WORK INSTRUCTION >> Without the pictures, set down every record below exactly as it reads.

SUPPLIED RECORDS >>

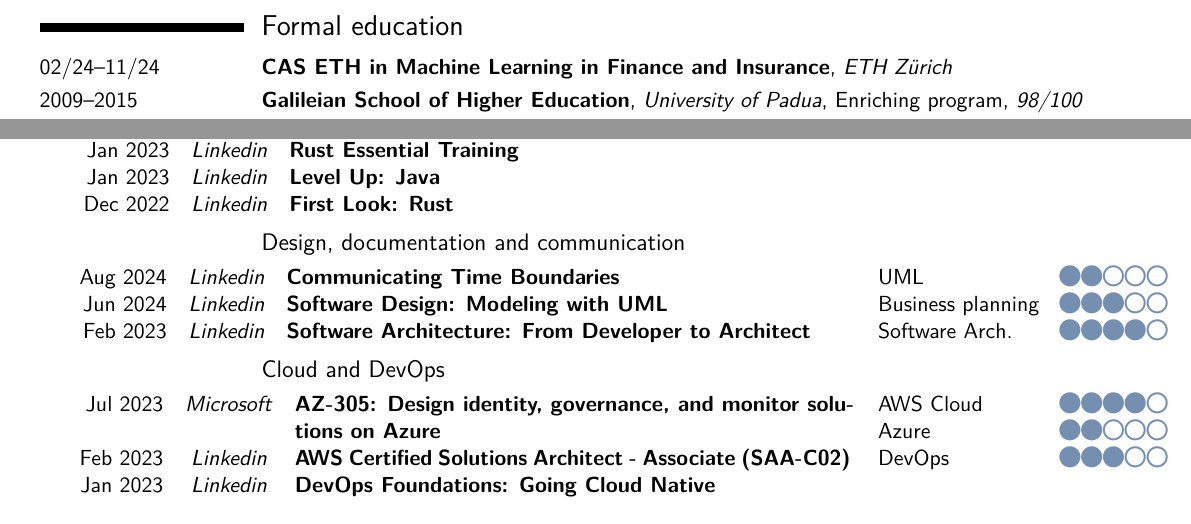
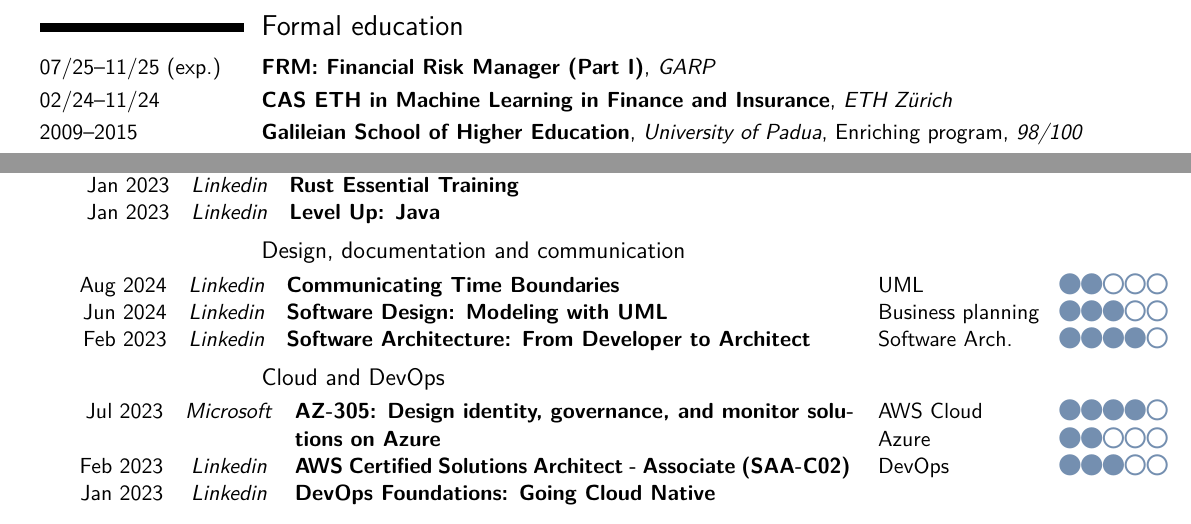
Before and after one commit to Fdondi/cv-latex, a LaTeX CV (cv.tex): two parts of page 2 of 2, joined at a grey line, cut so that both start at the same text. Compiled offline with pdfLaTeX.

Commit message:
add FRM course

```diff
--- a/cv.tex
+++ b/cv.tex
@@ -291,6 +291,7 @@ Explored options for speeding up C algorithms with CPU (OpenMP) and GPU (Nvidia
 
 \section{Formal education}
 
+\cventry{07/25--11/25 (exp.)\hfill}{\href{https://www.garp.org/frm}{FRM: Financial Risk Manager (Part I)}}{GARP}{}{}{}
 \cventry{02/24--11/24\hfill}{\href{https://sce.ethz.ch/en/programmes-and-courses/search-current-courses/cas/cas-eth-ml-fin-ins.html}{CAS ETH in Machine Learning in Finance and Insurance}}{ETH Zürich}{}{}{}
 \cventry{2009--2015\hfill}{\href{https://scuolagalileiana.unipd.it/en/}{Galileian School of Higher Education}}{University of Padua}{Enriching program}{\textit{98/100}}{}
 \cventry{2012--2014\hfill}{Master Degree in Mathematics}{University of Padua}{}{\textit{108/110}}{}
@@ -323,7 +324,6 @@ Explored options for speeding up C algorithms with CPU (OpenMP) and GPU (Nvidia
 \Course{Oct 2023}{Learning MATLAB}{Linkedin}
 \Course{Jan 2023}{Rust Essential Training}{Linkedin}
 \Course{Jan 2023}{Level Up: Java}{Linkedin}
-\Course{Dec 2022}{First Look: Rust}{Linkedin}
 \EndCourses
 \switchcolumn
 \begin{tabular}{p{3cm}c}
```
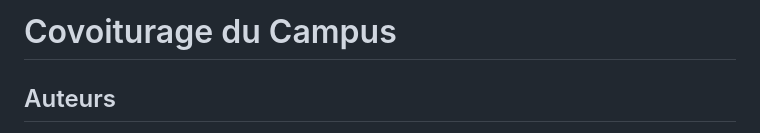
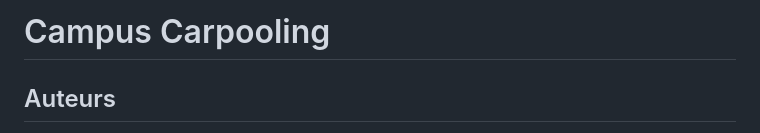
Before and after one commit to RomainPierre7/campus_carpooling, a Markdown page: README.md, the part around the change. Drawn GitHub-style.

```diff
--- a/README.md
+++ b/README.md
@@ -1,4 +1,4 @@
-# Covoiturage du Campus
+# Campus Carpooling
 
 ## Auteurs
 
```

TASK SOLUTION >>
Before and after one commit to Fdondi/cv-latex, a LaTeX CV (cv.tex): two parts of page 2 of 2, joined at a grey line, cut so that both start at the same text. Compiled offline with pdfLaTeX.

Commit message:
add FRM course

```diff
--- a/cv.tex
+++ b/cv.tex
@@ -291,6 +291,7 @@ Explored options for speeding up C algorithms with CPU (OpenMP) and GPU (Nvidia
 
 \section{Formal education}
 
+\cventry{07/25--11/25 (exp.)\hfill}{\href{https://www.garp.org/frm}{FRM: Financial Risk Manager (Part I)}}{GARP}{}{}{}
 \cventry{02/24--11/24\hfill}{\href{https://sce.ethz.ch/en/programmes-and-courses/search-current-courses/cas/cas-eth-ml-fin-ins.html}{CAS ETH in Machine Learning in Finance and Insurance}}{ETH Zürich}{}{}{}
 \cventry{2009--2015\hfill}{\href{https://scuolagalileiana.unipd.it/en/}{Galileian School of Higher Education}}{University of Padua}{Enriching program}{\textit{98/100}}{}
 \cventry{2012--2014\hfill}{Master Degree in Mathematics}{University of Padua}{}{\textit{108/110}}{}
@@ -323,7 +324,6 @@ Explored options for speeding up C algorithms with CPU (OpenMP) and GPU (Nvidia
 \Course{Oct 2023}{Learning MATLAB}{Linkedin}
 \Course{Jan 2023}{Rust Essential Training}{Linkedin}
 \Course{Jan 2023}{Level Up: Java}{Linkedin}
-\Course{Dec 2022}{First Look: Rust}{Linkedin}
 \EndCourses
 \switchcolumn
 \begin{tabular}{p{3cm}c}
```
Before and after one commit to RomainPierre7/campus_carpooling, a Markdown page: README.md, the part around the change. Drawn GitHub-style.

```diff
--- a/README.md
+++ b/README.md
@@ -1,4 +1,4 @@
-# Covoiturage du Campus
+# Campus Carpooling
 
 ## Auteurs
 
```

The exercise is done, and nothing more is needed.